◆ **Try it**: Tally the lines in the listing below that hold the string "used", and reply with that tally alone.
■ ■ ■ ■ ■
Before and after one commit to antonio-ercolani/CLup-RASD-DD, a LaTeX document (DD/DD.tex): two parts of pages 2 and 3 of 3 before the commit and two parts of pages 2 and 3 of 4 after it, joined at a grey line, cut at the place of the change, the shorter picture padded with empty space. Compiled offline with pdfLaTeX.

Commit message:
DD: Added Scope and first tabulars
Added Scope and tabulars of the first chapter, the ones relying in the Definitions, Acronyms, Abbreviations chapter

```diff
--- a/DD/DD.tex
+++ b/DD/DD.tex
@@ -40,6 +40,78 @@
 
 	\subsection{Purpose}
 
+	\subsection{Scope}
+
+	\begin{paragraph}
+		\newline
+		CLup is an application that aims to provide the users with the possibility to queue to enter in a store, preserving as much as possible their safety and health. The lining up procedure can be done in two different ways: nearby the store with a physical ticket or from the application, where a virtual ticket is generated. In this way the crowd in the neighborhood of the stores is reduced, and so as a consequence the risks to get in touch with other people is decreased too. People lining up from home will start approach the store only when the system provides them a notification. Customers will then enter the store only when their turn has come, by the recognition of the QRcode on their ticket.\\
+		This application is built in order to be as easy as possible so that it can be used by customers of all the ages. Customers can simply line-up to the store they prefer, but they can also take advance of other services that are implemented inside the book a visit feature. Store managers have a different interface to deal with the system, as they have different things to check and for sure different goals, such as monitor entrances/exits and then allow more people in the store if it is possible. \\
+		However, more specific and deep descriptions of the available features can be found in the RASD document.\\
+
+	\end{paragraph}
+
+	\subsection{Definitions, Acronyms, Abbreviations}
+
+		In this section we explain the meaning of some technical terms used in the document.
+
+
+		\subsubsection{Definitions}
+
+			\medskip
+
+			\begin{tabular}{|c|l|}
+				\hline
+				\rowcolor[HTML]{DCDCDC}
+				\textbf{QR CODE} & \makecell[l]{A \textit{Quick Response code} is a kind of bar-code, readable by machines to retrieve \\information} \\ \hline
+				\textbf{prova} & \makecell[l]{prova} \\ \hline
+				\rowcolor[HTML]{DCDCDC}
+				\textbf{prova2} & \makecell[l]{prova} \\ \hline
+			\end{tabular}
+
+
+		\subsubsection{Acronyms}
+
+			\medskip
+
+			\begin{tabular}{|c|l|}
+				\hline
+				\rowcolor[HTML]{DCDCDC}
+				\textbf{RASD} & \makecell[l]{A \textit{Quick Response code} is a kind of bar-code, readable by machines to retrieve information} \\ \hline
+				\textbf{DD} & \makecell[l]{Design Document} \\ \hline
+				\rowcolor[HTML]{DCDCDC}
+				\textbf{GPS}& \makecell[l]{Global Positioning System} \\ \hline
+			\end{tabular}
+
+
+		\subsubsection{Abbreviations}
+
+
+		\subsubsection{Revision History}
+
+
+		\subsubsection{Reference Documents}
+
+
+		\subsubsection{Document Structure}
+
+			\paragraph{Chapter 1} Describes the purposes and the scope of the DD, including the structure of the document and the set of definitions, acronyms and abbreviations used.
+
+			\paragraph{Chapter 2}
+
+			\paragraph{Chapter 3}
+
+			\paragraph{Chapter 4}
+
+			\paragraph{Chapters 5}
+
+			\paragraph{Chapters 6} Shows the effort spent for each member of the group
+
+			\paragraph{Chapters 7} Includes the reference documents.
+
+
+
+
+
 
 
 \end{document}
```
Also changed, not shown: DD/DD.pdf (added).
■ ■ ■ ■ ■
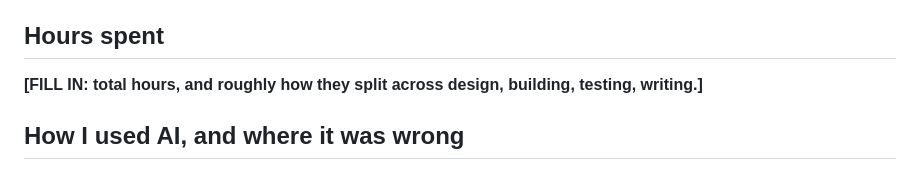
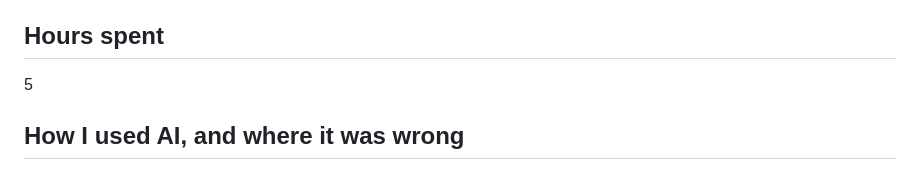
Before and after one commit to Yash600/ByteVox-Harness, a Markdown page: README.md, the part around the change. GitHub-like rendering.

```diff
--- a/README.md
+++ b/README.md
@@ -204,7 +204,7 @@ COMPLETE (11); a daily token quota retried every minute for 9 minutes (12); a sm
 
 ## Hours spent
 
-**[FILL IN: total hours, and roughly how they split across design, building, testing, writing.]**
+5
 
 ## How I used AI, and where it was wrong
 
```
■ ■ ■ ■ ■
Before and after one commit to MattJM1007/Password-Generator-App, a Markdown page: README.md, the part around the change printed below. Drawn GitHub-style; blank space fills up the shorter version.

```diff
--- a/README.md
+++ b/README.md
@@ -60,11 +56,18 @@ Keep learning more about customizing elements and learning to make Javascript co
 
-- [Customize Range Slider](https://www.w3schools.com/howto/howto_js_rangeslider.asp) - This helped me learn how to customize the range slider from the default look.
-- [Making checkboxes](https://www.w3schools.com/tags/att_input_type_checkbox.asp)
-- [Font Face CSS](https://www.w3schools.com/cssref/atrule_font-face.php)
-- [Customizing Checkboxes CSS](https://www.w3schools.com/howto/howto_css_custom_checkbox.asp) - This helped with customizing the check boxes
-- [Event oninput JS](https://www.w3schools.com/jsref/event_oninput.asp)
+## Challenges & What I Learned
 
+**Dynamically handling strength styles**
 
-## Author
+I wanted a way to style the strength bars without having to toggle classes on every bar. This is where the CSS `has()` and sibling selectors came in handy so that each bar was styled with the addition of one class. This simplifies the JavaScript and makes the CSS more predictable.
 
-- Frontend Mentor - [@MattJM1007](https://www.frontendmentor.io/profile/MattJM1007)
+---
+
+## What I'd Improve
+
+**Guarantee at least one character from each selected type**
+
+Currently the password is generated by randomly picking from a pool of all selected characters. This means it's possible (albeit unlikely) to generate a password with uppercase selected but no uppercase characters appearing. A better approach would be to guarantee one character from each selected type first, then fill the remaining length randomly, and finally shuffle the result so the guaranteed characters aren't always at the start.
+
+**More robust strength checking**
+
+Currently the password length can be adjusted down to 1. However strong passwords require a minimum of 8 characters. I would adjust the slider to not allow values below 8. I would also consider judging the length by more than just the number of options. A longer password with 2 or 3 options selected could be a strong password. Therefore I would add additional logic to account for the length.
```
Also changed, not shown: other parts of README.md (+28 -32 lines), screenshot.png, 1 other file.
■ ■ ■ ■ ■
◆ **Solution for this problem**: 4